Gorean women are under strong influence of the 3 moons, it. When te 3 moons were up, their heat takes over.
The panthers women of Verna were restless when the 3 moons were soon to come up
Captive of Gor
"The circle," said another. "We must go to the circle!"
Verna stopped and turned.
"It is on our way," said another.
"Please, Verna," said another, her voice pleading.
(pg. 128) Verna regarded the girls. "Very well," she said, "we shall stop at
The girls relaxed visibly.
Irritably, Verna turned, and again we continued on our way.
I understood nothing of this.
I saw two of the girls looking up at the moons. Their lips were
parted, their fists clenched. There seemed to be pain in their eyes.
"Verna," said one of them.
"Silence," said their leader.
It was no accident that we had stopped at this place.
One of the girls whimpered.
"All right," said Verna, "go to the circle."
The first girl began to dance before the square.
I looked up into the sky. In the dark sky the moons were vast and bright.

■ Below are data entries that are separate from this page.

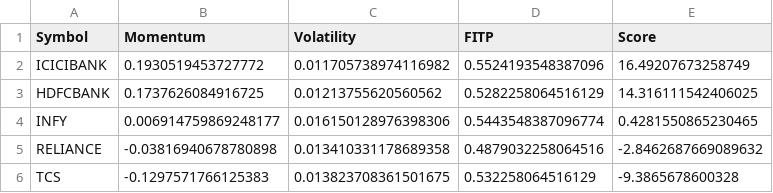
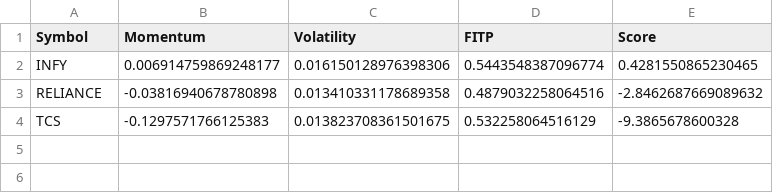
Before and after one commit to Hspatel1312/Stock-scanner, a CSV file: data/nifty_smallcap_momentum_scan.csv, drawn as a sheet.

Commit message:
Momentum scan - volatility - 2025-07-14 12:38

```diff
--- a/data/nifty_smallcap_momentum_scan.csv
+++ b/data/nifty_smallcap_momentum_scan.csv
@@ -1,4 +1,2 @@
 Symbol,Momentum,Volatility,FITP,Score
-ICICIBANK,0.1930519453727772,0.011705738974116982,0.5524193548387096,16.49207673258749
-HDFCBANK,0.1737626084916725,0.01213755620560562,0.5282258064516129,14.316111542406025
 INFY,0.006914759869248177,0.016150128976398306,0.5443548387096774,0.4281550865230465
```
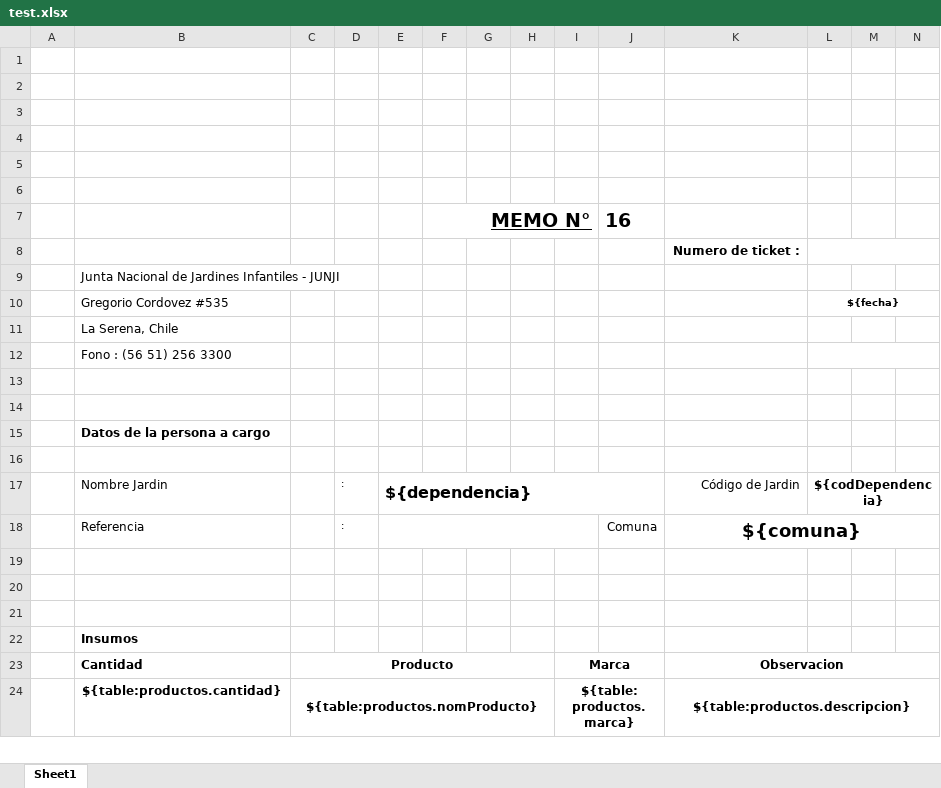
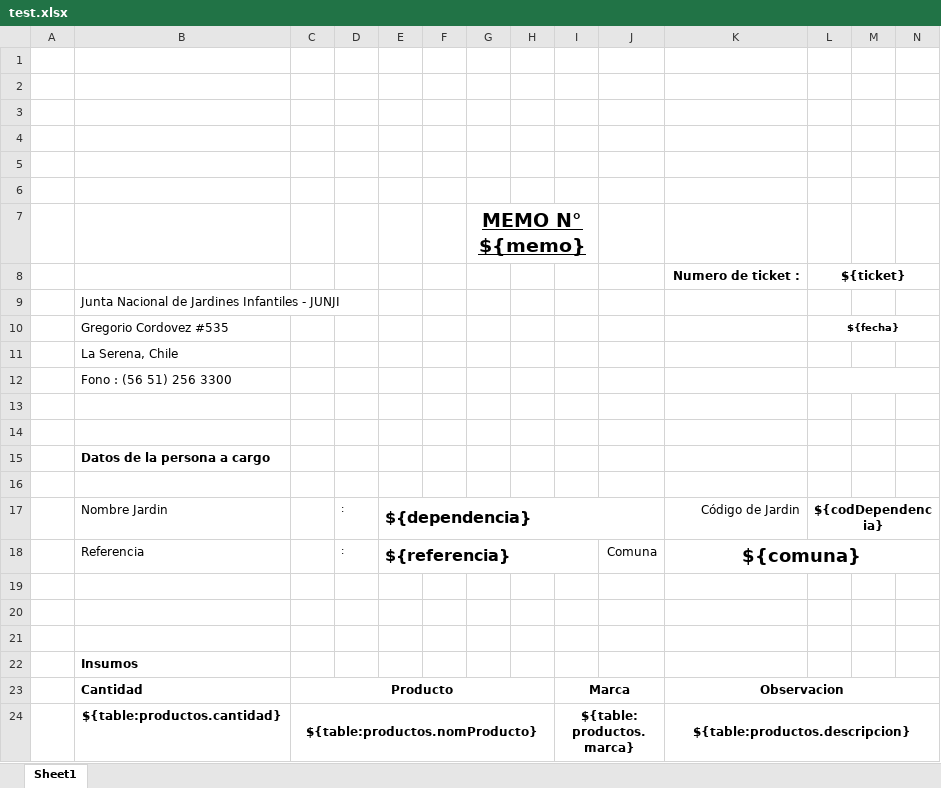
Before and after one commit to SebaJorratt/stockBackend, an Excel workbook: public/test.xlsx, sheet Sheet1, drawn as a sheet; only a part is shown; values as stored, in another font and other column widths than the file's, no borders; charts and pictures and conditional formats not drawn; removed rows and columns are numbered as before the commit, all else as after; rows hold the shown columns only; the diff names each change by its address in the sheet, - before the commit and + after, or states it on an @@ line.

Commit message:
finalizando memo

```diff
--- a/public/test.xlsx (sheet Sheet1)
+++ b/public/test.xlsx (sheet Sheet1)
-row 7:  |  |  |  |  | MEMO N° |  |  |  | 16
-row 8:  |  |  |  |  |  |  |  |  |  | Numero de ticket :
+row 7:  |  |  |  |  |  | MEMO N° ${memo}
+row 8:  |  |  |  |  |  |  |  |  |  | Numero de ticket : | ${ticket}
-E18: (empty)
+E18: ${referencia}
```
Also changed, not shown: 1 other file.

Another girl, crying out, tore her own skins to the waist and clawing,
moaning, writhing, approached the square. Then another, and another!
I did not even look upon Verna, so horrified I was at the barbaric spectacle.
I had not believed that women could be like this.
And then the first girl tore away her skins and danced in her golden ornaments
beneath the huge, wild moons, on the grass of the circle, before the square.
I could not believe my eyes. I shuddered, fearing such women.
Then suddenly, to my amazement, Verna cried out in anguish, a wild, moaning,
anguished cry, and threw from herself her weapons and tore away her own skins
and leaped into the circle, turning and clawing and crying out like the
others. She was not other than they, but first among them! She danced
savagely, clad only in her gold and beauty, beneath the moons. She cried out
and clawed. Sometimes she bit at another girl or struck at her, if she dared
approach the square more closely than she, writhing, enraged, but fearful,
eyes blazing, dancing, they fell back from her.
She danced first among them, their leader.
Then, throwing her head back, she screamed, shaking her clenched fists at the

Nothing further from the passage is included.